## What the task requires
Print all entries below exactly, without images.

(Change detection outputs)
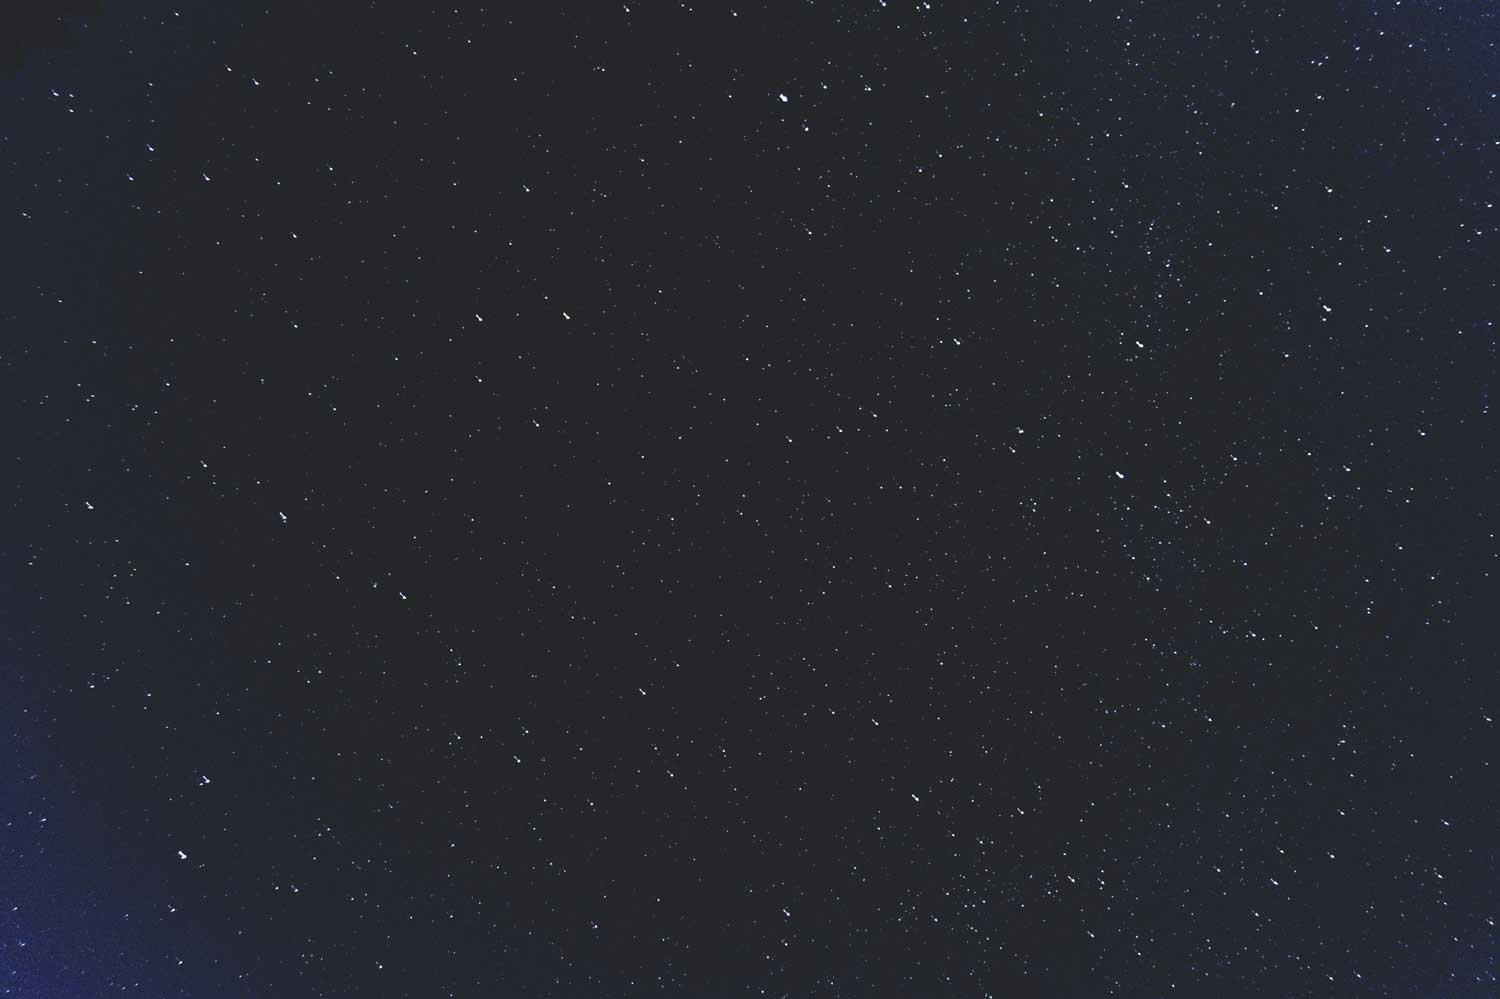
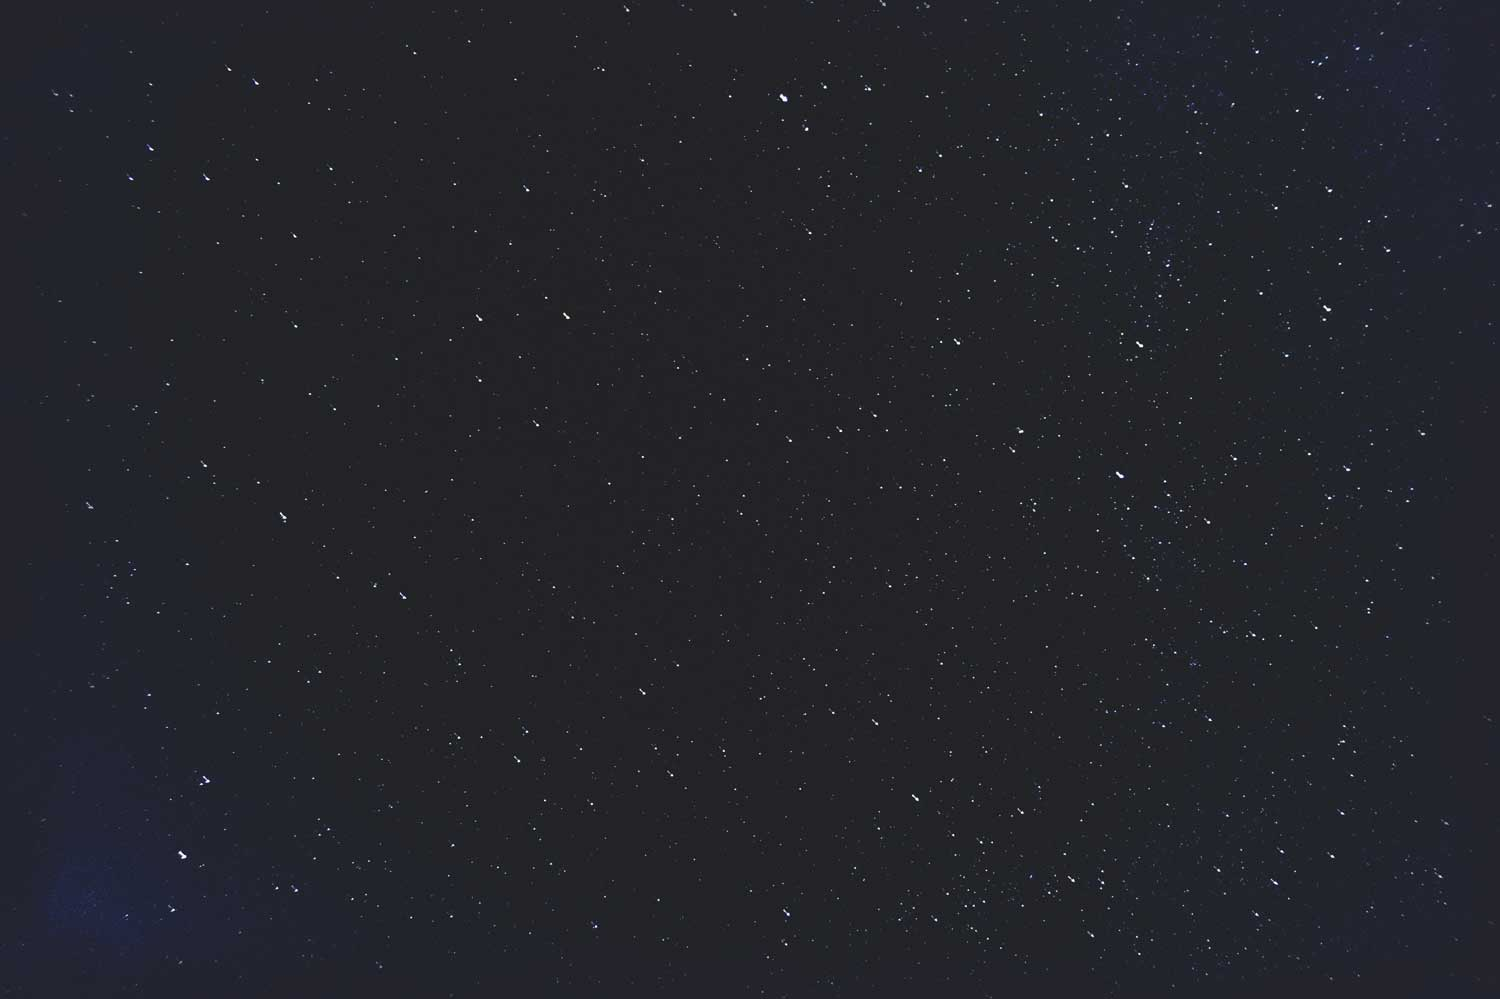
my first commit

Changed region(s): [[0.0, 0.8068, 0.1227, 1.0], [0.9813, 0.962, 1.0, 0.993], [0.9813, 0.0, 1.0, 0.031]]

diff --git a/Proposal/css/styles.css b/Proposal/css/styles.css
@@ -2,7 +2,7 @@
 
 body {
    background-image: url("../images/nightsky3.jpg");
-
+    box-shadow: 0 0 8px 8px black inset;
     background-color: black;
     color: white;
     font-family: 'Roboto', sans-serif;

## Task response
my first commit

Changed region(s): [[0.0, 0.8068, 0.1227, 1.0], [0.9813, 0.962, 1.0, 0.993], [0.9813, 0.0, 1.0, 0.031]]

diff --git a/Proposal/css/styles.css b/Proposal/css/styles.css
@@ -2,7 +2,7 @@
 
 body {
    background-image: url("../images/nightsky3.jpg");
-
+    box-shadow: 0 0 8px 8px black inset;
     background-color: black;
     color: white;
     font-family: 'Roboto', sans-serif;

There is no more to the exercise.